What you should do: Please restate the data below word for word, omitting all images.

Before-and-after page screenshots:

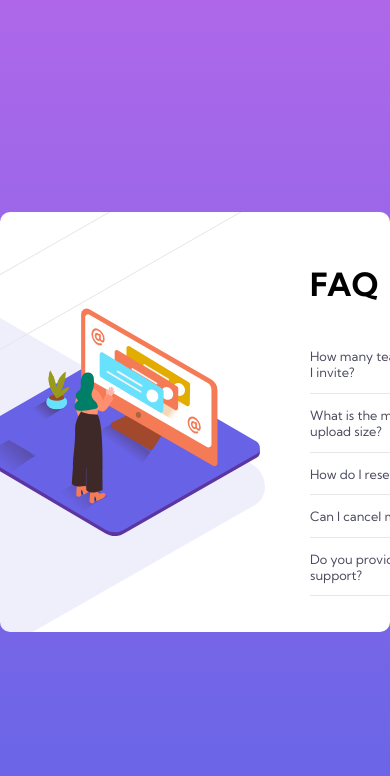
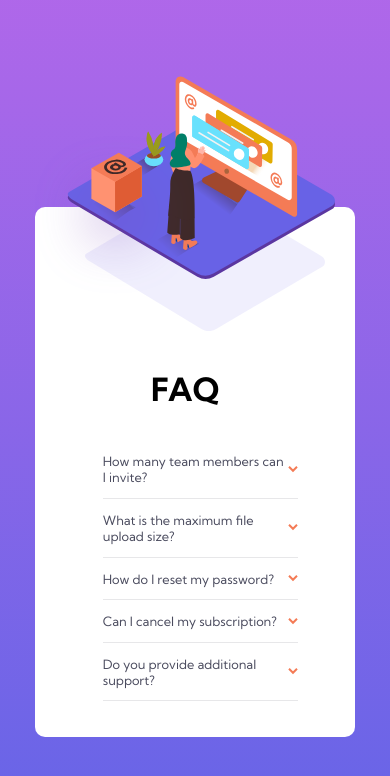
Before and after one commit to foolhardy21/faq-accordion-card, a plain HTML site: page index.html in a window 390 px wide. Drawn offline with Linux system fonts and the light colour scheme.

Commit message:
mobile-version-complete

```diff
--- a/index.css
+++ b/index.css
@@ -30,9 +30,13 @@ body {
 }
 .woman {
   width: 300px;
-  height: auto;
+  height: 300px;
   margin-left: -40px;
   margin-right: 50px;
+  background-image: url('./images/illustration-woman-online-desktop.svg');
+  background-repeat: no-repeat;
+  background-size: 100%;
+  background-position: center;
 }
 .faqs {
   padding: 0;
@@ -60,3 +64,27 @@ body {
 .ans {
   display: none;
 }
+
+@media(max-width: 700px) {
+  body {
+    padding-top: 100px;
+  }
+  .card {
+    flex-direction: column;
+    overflow: visible;
+    background-image: url('./images/bg-pattern-mobile.svg');
+    background-position: 50px 20px;
+  }
+  .woman {
+    background-image: url('./images/illustration-woman-online-mobile.svg');
+    margin-left: 0;
+    margin-right: 0;
+    margin-top: -190px;
+  }
+  .card-heading {
+    text-align: center;
+  }
+  .faqs {
+    padding-left: 30px;
+  }
+}
--- a/index.html
+++ b/index.html
@@ -13,7 +13,8 @@
 <body>
 
   <section class='card'>
-    <img src='./images/illustration-woman-online-desktop.svg' class='woman'>
+    <!-- <img src='./images/illustration-woman-online-desktop.svg' class='woman'> -->
+    <div class='woman'></div>
     <div>
       <p class='card-heading'>faq</p>
       <ul class='faqs'>
```
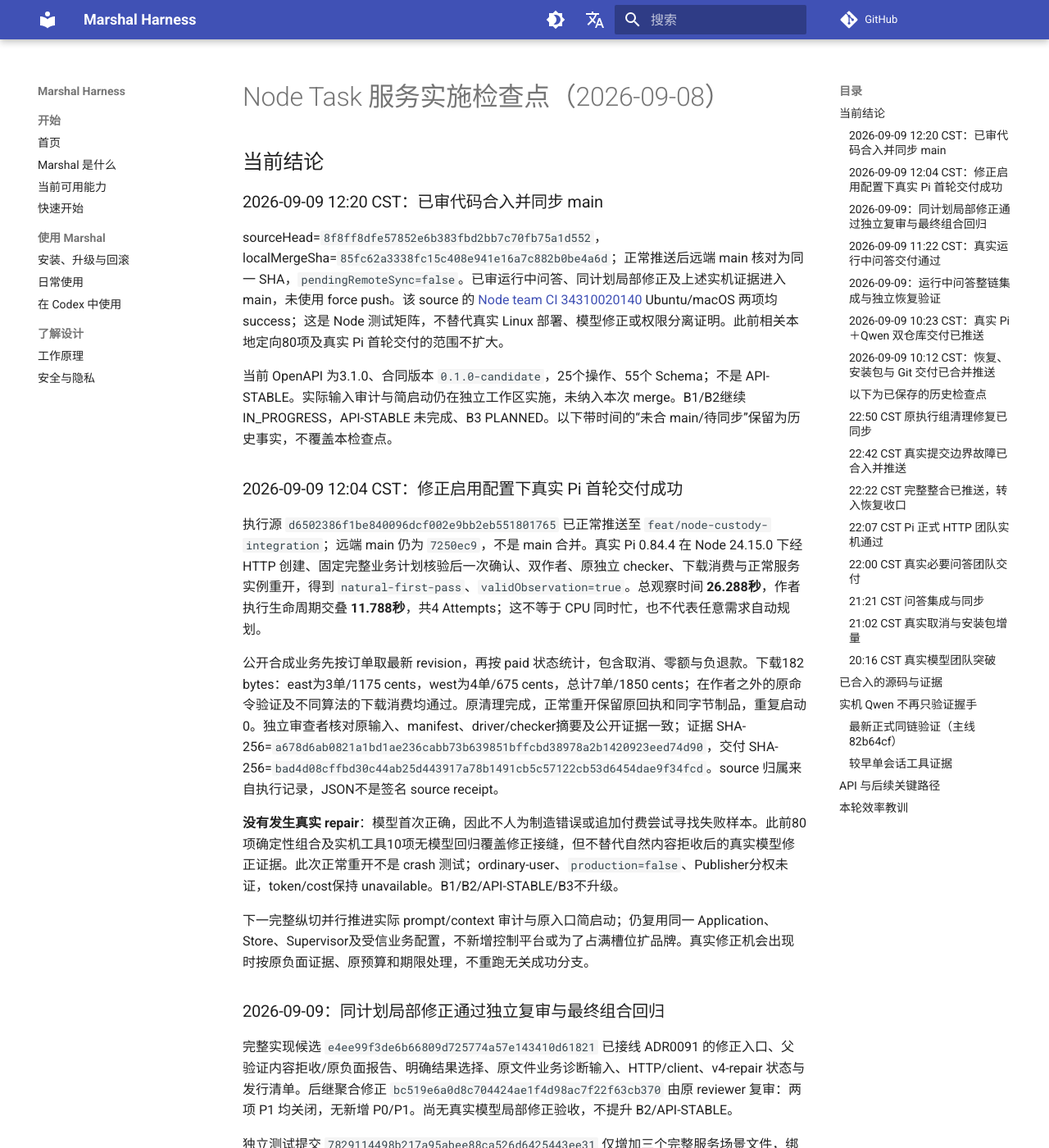
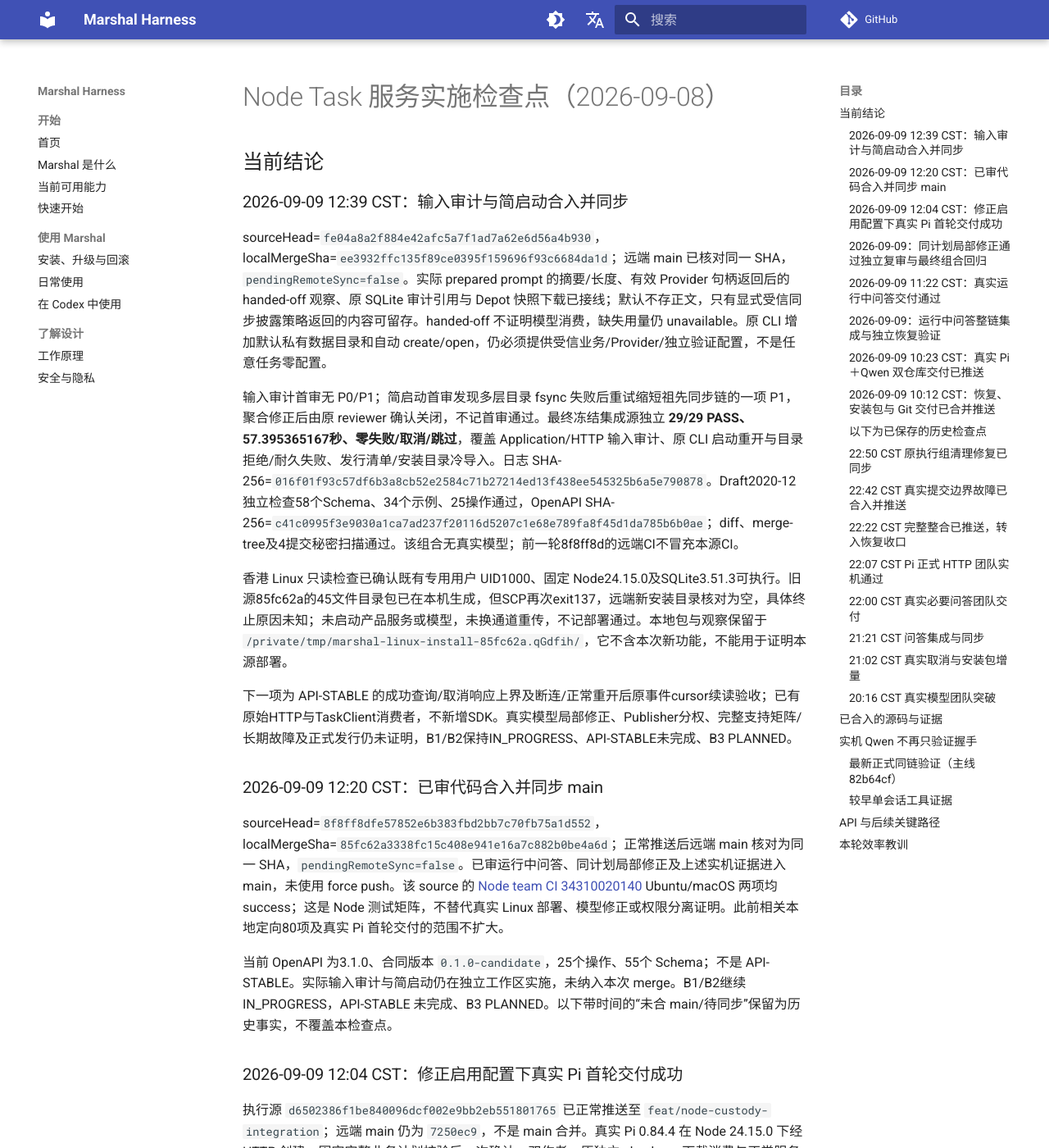
Before and after one commit to chiga0/marshal-harness, an MkDocs documentation site: the page built from docs/node-task-service-status-2026-09-08.md, in a window 1280 px wide and 1400 px high. Shown: the whole window at 82% size. Built offline with MkDocs 1.6.1 and Material for MkDocs 9.7.7, drawn with Linux system fonts in a browser that asks for light colours; comment, search, counter and statistics services are not loaded.

Commit message:
docs: record audited input and launch integration evidence

```diff
--- a/docs/node-task-service-status-2026-09-08.md
+++ b/docs/node-task-service-status-2026-09-08.md
@@ -1,6 +1,16 @@
 # Node Task 服务实施检查点（2026-09-08）
 
 ## 当前结论
+
+### 2026-09-09 12:39 CST：输入审计与简启动合入并同步
+
+sourceHead=`fe04a8a2f884e42afc5a7f1ad7a62e6d56a4b930`，localMergeSha=`ee3932ffc135f89ce0395f159696f93c6684da1d`；远端 main 已核对同一 SHA，`pendingRemoteSync=false`。实际 prepared prompt 的摘要/长度、有效 Provider 句柄返回后的 handed-off 观察、原 SQLite 审计引用与 Depot 快照下载已接线；默认不存正文，只有显式受信同步披露策略返回的内容可留存。handed-off 不证明模型消费，缺失用量仍 unavailable。原 CLI 增加默认私有数据目录和自动 create/open，仍必须提供受信业务/Provider/独立验证配置，不是任意任务零配置。
+
+输入审计首审无 P0/P1；简启动首审发现多层目录 fsync 失败后重试缩短祖先同步链的一项 P1，聚合修正后由原 reviewer 确认关闭，不记首审通过。最终冻结集成源独立 **29/29 PASS、57.395365167秒、零失败/取消/跳过**，覆盖 Application/HTTP 输入审计、原 CLI 启动重开与目录拒绝/耐久失败、发行清单/安装目录冷导入。日志 SHA-256=`016f01f93c57df6b3a8cb52e2584c71b27214ed13f438ee545325b6a5e790878`。Draft2020-12 独立检查58个Schema、34个示例、25操作通过，OpenAPI SHA-256=`c41c0995f3e9030a1ca7ad237f20116d5207c1e68e789fa8f45d1da785b6b0ae`；diff、merge-tree及4提交秘密扫描通过。该组合无真实模型；前一轮8f8ff8d的远端CI不冒充本源CI。
+
+香港 Linux 只读检查已确认既有专用用户 UID1000、固定 Node24.15.0及SQLite3.51.3可执行。旧源85fc62a的45文件目录包已在本机生成，但SCP再次exit137，远端新安装目录核对为空，具体终止原因未知；未启动产品服务或模型，未换通道重传，不记部署通过。本地包与观察保留于 `/private/tmp/marshal-linux-install-85fc62a.qGdfih/`，它不含本次新功能，不能用于证明本源部署。
+
+下一项为 API-STABLE 的成功查询/取消响应上界及断连/正常重开后原事件cursor续读验收；已有原始HTTP与TaskClient消费者，不新增SDK。真实模型局部修正、Publisher分权、完整支持矩阵/长期故障及正式发行仍未证明，B1/B2保持IN_PROGRESS、API-STABLE未完成、B3 PLANNED。
 
 ### 2026-09-09 12:20 CST：已审代码合入并同步 main
 
```
Also changed, not shown: docs/agent-team-service-milestones.md (+2 -0 lines), docs/roadmap-status.md (+3 -1 lines).
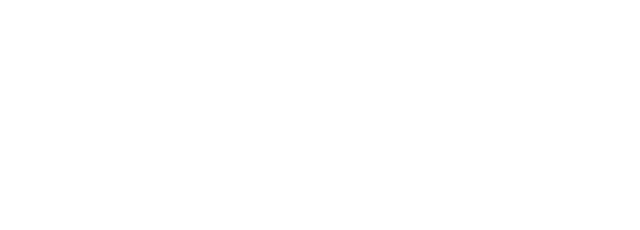
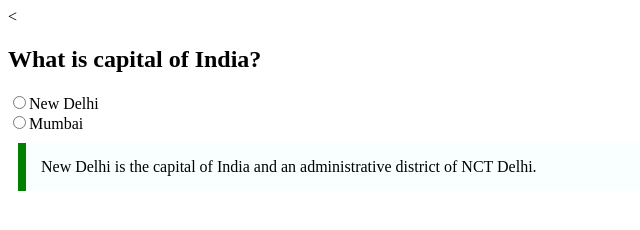
Before and after one commit to acciojob/trivia-jayeshshsh, a website: page main.html in a window 1280 px wide. Shown: the whole page, without its empty margins (0-640 px from the left). Drawn offline with Linux system fonts and the light colour scheme.

Commit message:
created a submission

```diff
--- a/main.html
+++ b/main.html
@@ -1,4 +1,13 @@
 <!DOCTYPE html>
+
+<html>
+
+<head>
+	<link rel="stylesheet" href="styles.css">
+</head>
+
+<body>
+	<<!DOCTYPE html>
 
 <html>
 
@@ -10,7 +19,16 @@
 	<!-- the entire body must be written by student -->
     <script type="text/javascript" src="./script.js">
 </script>
-
+	<h2>What is capital of India?</h2>
+	<label for="que"></label>
+	<input type="radio" value="delhi" id="que">New Delhi<br>
+	<input type="radio" value="mumbai" id="que">Mumbai<br>
+	<blockquote cite="https://en.wikipedia.org/wiki/New_Delhi">
+		New Delhi is the capital of India and an administrative district of NCT Delhi.
+	</blockquote>
 </body>
 
 </html>
+</body>
+
+</html>
--- a/styles.css
+++ b/styles.css
@@ -1,2 +1,9 @@
-
 /* Your CSS Code here. */
+blockquote{
+	max-width: 600px;
+	margin: 10px;
+	padding: 15px;
+	border-left: 8px solid green;
+	background-color: #f8fffe;
+	font-weight: bold;
+}
```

Solution to this problem:
Before and after one commit to foolhardy21/faq-accordion-card, a plain HTML site: page index.html in a window 390 px wide. Drawn offline with Linux system fonts and the light colour scheme.

Commit message:
mobile-version-complete

```diff
--- a/index.css
+++ b/index.css
@@ -30,9 +30,13 @@ body {
 }
 .woman {
   width: 300px;
-  height: auto;
+  height: 300px;
   margin-left: -40px;
   margin-right: 50px;
+  background-image: url('./images/illustration-woman-online-desktop.svg');
+  background-repeat: no-repeat;
+  background-size: 100%;
+  background-position: center;
 }
 .faqs {
   padding: 0;
@@ -60,3 +64,27 @@ body {
 .ans {
   display: none;
 }
+
+@media(max-width: 700px) {
+  body {
+    padding-top: 100px;
+  }
+  .card {
+    flex-direction: column;
+    overflow: visible;
+    background-image: url('./images/bg-pattern-mobile.svg');
+    background-position: 50px 20px;
+  }
+  .woman {
+    background-image: url('./images/illustration-woman-online-mobile.svg');
+    margin-left: 0;
+    margin-right: 0;
+    margin-top: -190px;
+  }
+  .card-heading {
+    text-align: center;
+  }
+  .faqs {
+    padding-left: 30px;
+  }
+}
--- a/index.html
+++ b/index.html
@@ -13,7 +13,8 @@
 <body>
 
   <section class='card'>
-    <img src='./images/illustration-woman-online-desktop.svg' class='woman'>
+    <!-- <img src='./images/illustration-woman-online-desktop.svg' class='woman'> -->
+    <div class='woman'></div>
     <div>
       <p class='card-heading'>faq</p>
       <ul class='faqs'>
```
Before and after one commit to chiga0/marshal-harness, an MkDocs documentation site: the page built from docs/node-task-service-status-2026-09-08.md, in a window 1280 px wide and 1400 px high. Shown: the whole window at 82% size. Built offline with MkDocs 1.6.1 and Material for MkDocs 9.7.7, drawn with Linux system fonts in a browser that asks for light colours; comment, search, counter and statistics services are not loaded.

Commit message:
docs: record audited input and launch integration evidence

```diff
--- a/docs/node-task-service-status-2026-09-08.md
+++ b/docs/node-task-service-status-2026-09-08.md
@@ -1,6 +1,16 @@
 # Node Task 服务实施检查点（2026-09-08）
 
 ## 当前结论
+
+### 2026-09-09 12:39 CST：输入审计与简启动合入并同步
+
+sourceHead=`fe04a8a2f884e42afc5a7f1ad7a62e6d56a4b930`，localMergeSha=`ee3932ffc135f89ce0395f159696f93c6684da1d`；远端 main 已核对同一 SHA，`pendingRemoteSync=false`。实际 prepared prompt 的摘要/长度、有效 Provider 句柄返回后的 handed-off 观察、原 SQLite 审计引用与 Depot 快照下载已接线；默认不存正文，只有显式受信同步披露策略返回的内容可留存。handed-off 不证明模型消费，缺失用量仍 unavailable。原 CLI 增加默认私有数据目录和自动 create/open，仍必须提供受信业务/Provider/独立验证配置，不是任意任务零配置。
+
+输入审计首审无 P0/P1；简启动首审发现多层目录 fsync 失败后重试缩短祖先同步链的一项 P1，聚合修正后由原 reviewer 确认关闭，不记首审通过。最终冻结集成源独立 **29/29 PASS、57.395365167秒、零失败/取消/跳过**，覆盖 Application/HTTP 输入审计、原 CLI 启动重开与目录拒绝/耐久失败、发行清单/安装目录冷导入。日志 SHA-256=`016f01f93c57df6b3a8cb52e2584c71b27214ed13f438ee545325b6a5e790878`。Draft2020-12 独立检查58个Schema、34个示例、25操作通过，OpenAPI SHA-256=`c41c0995f3e9030a1ca7ad237f20116d5207c1e68e789fa8f45d1da785b6b0ae`；diff、merge-tree及4提交秘密扫描通过。该组合无真实模型；前一轮8f8ff8d的远端CI不冒充本源CI。
+
+香港 Linux 只读检查已确认既有专用用户 UID1000、固定 Node24.15.0及SQLite3.51.3可执行。旧源85fc62a的45文件目录包已在本机生成，但SCP再次exit137，远端新安装目录核对为空，具体终止原因未知；未启动产品服务或模型，未换通道重传，不记部署通过。本地包与观察保留于 `/private/tmp/marshal-linux-install-85fc62a.qGdfih/`，它不含本次新功能，不能用于证明本源部署。
+
+下一项为 API-STABLE 的成功查询/取消响应上界及断连/正常重开后原事件cursor续读验收；已有原始HTTP与TaskClient消费者，不新增SDK。真实模型局部修正、Publisher分权、完整支持矩阵/长期故障及正式发行仍未证明，B1/B2保持IN_PROGRESS、API-STABLE未完成、B3 PLANNED。
 
 ### 2026-09-09 12:20 CST：已审代码合入并同步 main
 
```
Also changed, not shown: docs/agent-team-service-milestones.md (+2 -0 lines), docs/roadmap-status.md (+3 -1 lines).
Before and after one commit to acciojob/trivia-jayeshshsh, a website: page main.html in a window 1280 px wide. Shown: the whole page, without its empty margins (0-640 px from the left). Drawn offline with Linux system fonts and the light colour scheme.

Commit message:
created a submission

```diff
--- a/main.html
+++ b/main.html
@@ -1,4 +1,13 @@
 <!DOCTYPE html>
+
+<html>
+
+<head>
+	<link rel="stylesheet" href="styles.css">
+</head>
+
+<body>
+	<<!DOCTYPE html>
 
 <html>
 
@@ -10,7 +19,16 @@
 	<!-- the entire body must be written by student -->
     <script type="text/javascript" src="./script.js">
 </script>
-
+	<h2>What is capital of India?</h2>
+	<label for="que"></label>
+	<input type="radio" value="delhi" id="que">New Delhi<br>
+	<input type="radio" value="mumbai" id="que">Mumbai<br>
+	<blockquote cite="https://en.wikipedia.org/wiki/New_Delhi">
+		New Delhi is the capital of India and an administrative district of NCT Delhi.
+	</blockquote>
 </body>
 
 </html>
+</body>
+
+</html>
--- a/styles.css
+++ b/styles.css
@@ -1,2 +1,9 @@
-
 /* Your CSS Code here. */
+blockquote{
+	max-width: 600px;
+	margin: 10px;
+	padding: 15px;
+	border-left: 8px solid green;
+	background-color: #f8fffe;
+	font-weight: bold;
+}
```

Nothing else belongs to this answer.